There were depressions in the area of the mounds that farmers wanted to fill so mounds were shoveled down, the dirt dumped into the holes. Which was okay with the first, I suppose—these depressions were caused centuries before by Indians digging up the land, the dirt used to build the mounds in the first place.
Don’t judge the farmers too harshly. The Powell family, horseradish farmers, had a mound on their land. They knew it was historically important and so tried to sell the land to various historical associations and local and state governments. Offers were made to a mushroom-shaped area—the area around the pond plus an access road—but the Powell’s reasonably thought that a dumb idea, leaving them with an odd-shaped lot. So they gave up, hired a steam shovel, and filled in that low area on their plot, the soil shifted to the mound seven hundred years ago shifted back in 1931.
The worst of the destructive development occurred just west of Cahokia in St. Louis, as it was becoming St. Louis. Nothing stopped the onrush in make-a-buck development and all but one of the mounds there were flattened, including the second-largest mound in the region. There’s a roundabout there now, with a boulder in the center to remind residents and visitors of their greed and stupidity.
Not to be outdone, the Federal government routed an interstate through the area, bisecting the northern part of the mound cluster. The only good news here is that the legislation that funded the project also funded archeological projects along its length, and much of the initial archeological work on Cahokia stems from this funding.
Before the highway there was the old National Road, built in the early 1800s. It’s a high-speed road now. You have to look both ways before you cross. Sometimes you have to run across. The National Road passes directly in front of Monks Mound, touching it along its south side, dividing it from the plaza area.
A sign in the gift shop asks visitors to consider donating to help them purchase additional parcels of land with the remaining mounds. When I inquired about the sign an administrative employee soon appeared to answer all my questions and to ascertain if I was a wealthy Californian.

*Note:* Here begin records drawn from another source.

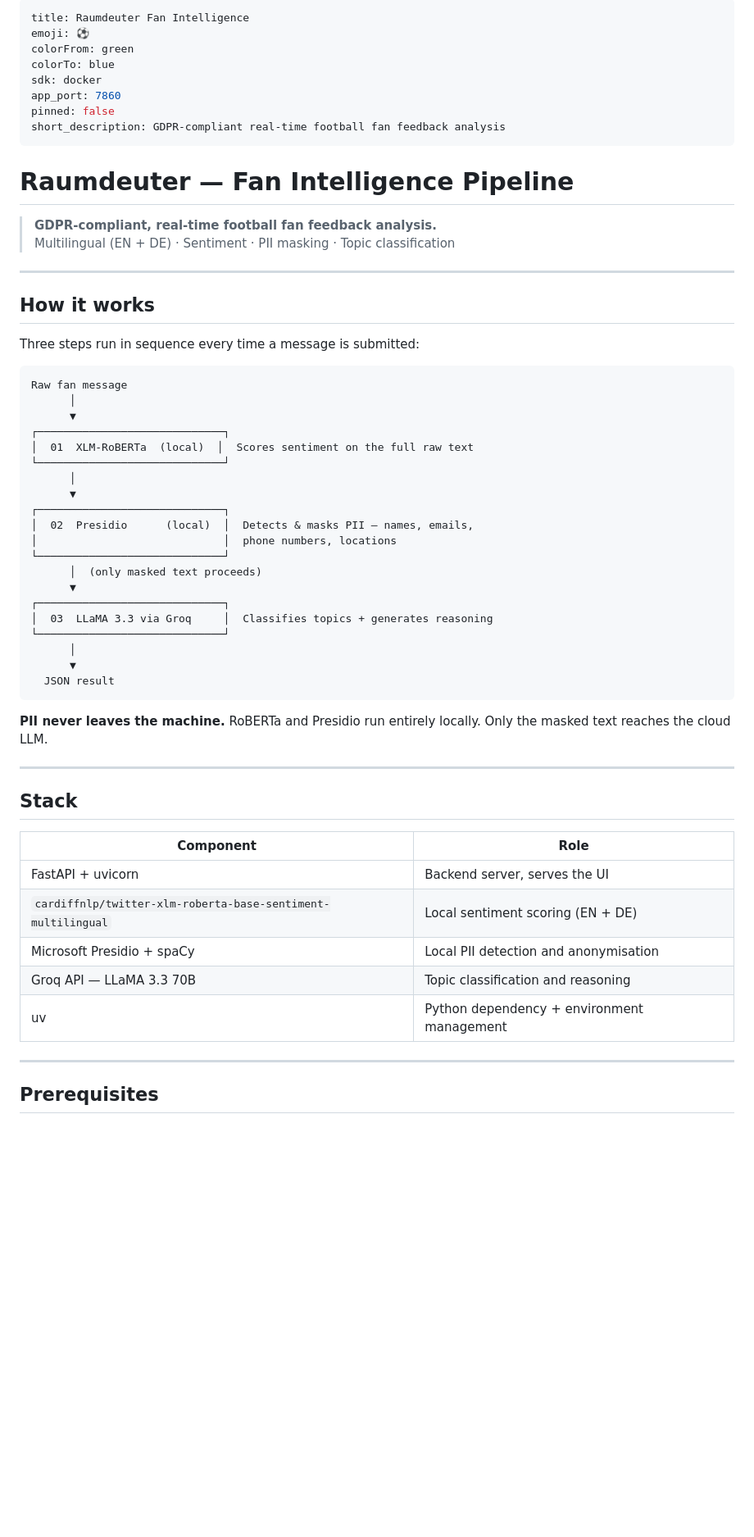
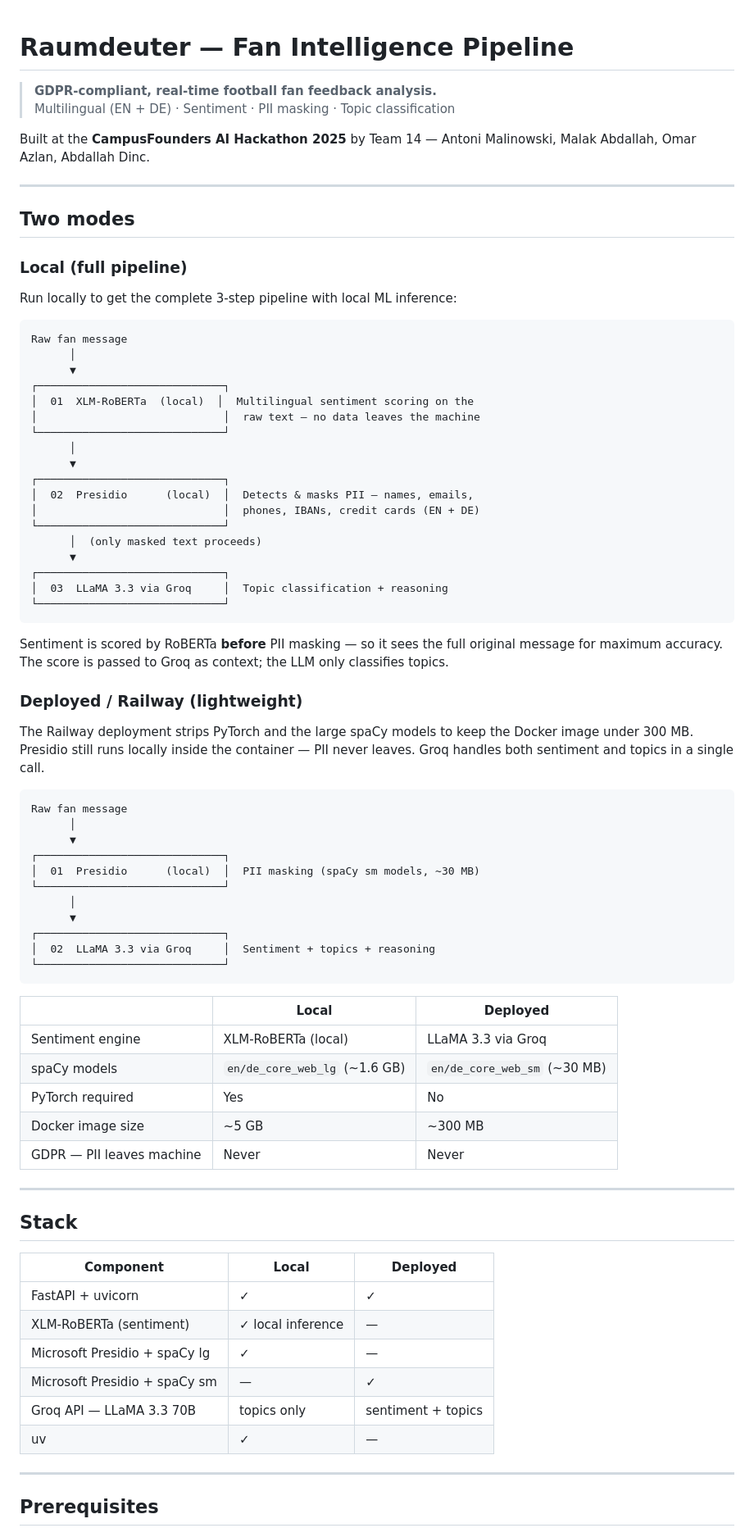
Before and after one commit to imasharc/CampusFoundersAIHackathon, a Markdown page: README.md, the part around one of its changes. Shown at 82% size. GitHub-like rendering; blank space fills up the shorter version.

````diff
--- a/README.md
+++ b/README.md
@@ -1,61 +1,79 @@
----
-title: Raumdeuter Fan Intelligence
-emoji: ⚽
-colorFrom: green
-colorTo: blue
-sdk: docker
-app_port: 7860
-pinned: false
-short_description: GDPR-compliant real-time football fan feedback analysis
----
-
 # Raumdeuter — Fan Intelligence Pipeline
 
 > **GDPR-compliant, real-time football fan feedback analysis.**
 > Multilingual (EN + DE) · Sentiment · PII masking · Topic classification
 
+Built at the **CampusFounders AI Hackathon 2025** by Team 14 — Antoni Malinowski, Malak Abdallah, Omar Azlan, Abdallah Dinc.
+
 ---
 
-## How it works
+## Two modes
 
-Three steps run in sequence every time a message is submitted:
+### Local (full pipeline)
+
+Run locally to get the complete 3-step pipeline with local ML inference:
 
 ```
 Raw fan message
       │
       ▼
 ┌─────────────────────────────┐
-│  01  XLM-RoBERTa  (local)  │  Scores sentiment on the full raw text
+│  01  XLM-RoBERTa  (local)  │  Multilingual sentiment scoring on the
+│                             │  raw text — no data leaves the machine
 └─────────────────────────────┘
       │
       ▼
 ┌─────────────────────────────┐
 │  02  Presidio      (local)  │  Detects & masks PII — names, emails,
-│                             │  phone numbers, locations
+│                             │  phones, IBANs, credit cards (EN + DE)
 └─────────────────────────────┘
       │  (only masked text proceeds)
       ▼
 ┌─────────────────────────────┐
-│  03  LLaMA 3.3 via Groq     │  Classifies topics + generates reasoning
+│  03  LLaMA 3.3 via Groq     │  Topic classification + reasoning
+└─────────────────────────────┘
+```
+
+Sentiment is scored by RoBERTa **before** PII masking — so it sees the full original message for maximum accuracy. The score is passed to Groq as context; the LLM only classifies topics.
+
+### Deployed / Railway (lightweight)
+
+The Railway deployment strips PyTorch and the large spaCy models to keep the Docker image under 300 MB. Presidio still runs locally inside the container — PII never leaves. Groq handles both sentiment and topics in a single call.
+
+```
+Raw fan message
+      │
+      ▼
+┌─────────────────────────────┐
+│  01  Presidio      (local)  │  PII masking (spaCy sm models, ~30 MB)
 └─────────────────────────────┘
       │
       ▼
-  JSON result
+┌─────────────────────────────┐
+│  02  LLaMA 3.3 via Groq     │  Sentiment + topics + reasoning
+└─────────────────────────────┘
 ```
 
-**PII never leaves the machine.** RoBERTa and Presidio run entirely locally. Only the masked text reaches the cloud LLM.
+| | Local | Deployed |
+|--|-------|----------|
+| Sentiment engine | XLM-RoBERTa (local) | LLaMA 3.3 via Groq |
+| spaCy models | `en/de_core_web_lg` (~1.6 GB) | `en/de_core_web_sm` (~30 MB) |
+| PyTorch required | Yes | No |
+| Docker image size | ~5 GB | ~300 MB |
+| GDPR — PII leaves machine | Never | Never |
 
 ---
 
 ## Stack
 
-| Component | Role |
-|-----------|------|
-| FastAPI + uvicorn | Backend server, serves the UI |
-| `cardiffnlp/twitter-xlm-roberta-base-sentiment-multilingual` | Local sentiment scoring (EN + DE) |
-| Microsoft Presidio + spaCy | Local PII detection and anonymisation |
-| Groq API — LLaMA 3.3 70B | Topic classification and reasoning |
-| uv | Python dependency + environment management |
+| Component | Local | Deployed |
+|-----------|-------|----------|
+| FastAPI + uvicorn | ✓ | ✓ |
+| XLM-RoBERTa (sentiment) | ✓ local inference | — |
+| Microsoft Presidio + spaCy lg | ✓ | — |
+| Microsoft Presidio + spaCy sm | — | ✓ |
+| Groq API — LLaMA 3.3 70B | topics only | sentiment + topics |
+| uv | ✓ | — |
 
 ---
 
````
Also changed, not shown: other parts of README.md (+68 -76 lines).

The mounds aren’t arranged at random. Instead, they form a main plaza and you can see where streets may have been. The alignment of the layout matches celestial signs, and you can imagine, filling the area around these mounds, where special buildings were built and where special ceremonies held, the hundreds if not thousands of more basic structures for housing and storage and for everything else, all around.
It looks an awful lot like a city, although archaeologists will argue about the precise definition of “city” with all of its attendant implications. But this was a city, twenty-five thousand, maybe forty-thousand people inhabiting it at its peak, bigger than London at the time, bigger than any city in the United States until Philadelphia took first place in the 1780s.
So our thinking about Indians has already been dramatically revised. And now, the biggest surprise of all, we can talk about Mound 72.
This is part one of a two-part article. Part two is here.).
This post is from a series of articles chronicling a 2020 cross-country trip with my wife and two daughters and a boyfriend, from California to Ohio (to visit family) and Pennsylvania (to drop off my oldest daughter at grad school), and then back. We spent over five weeks on the road during the pandemic.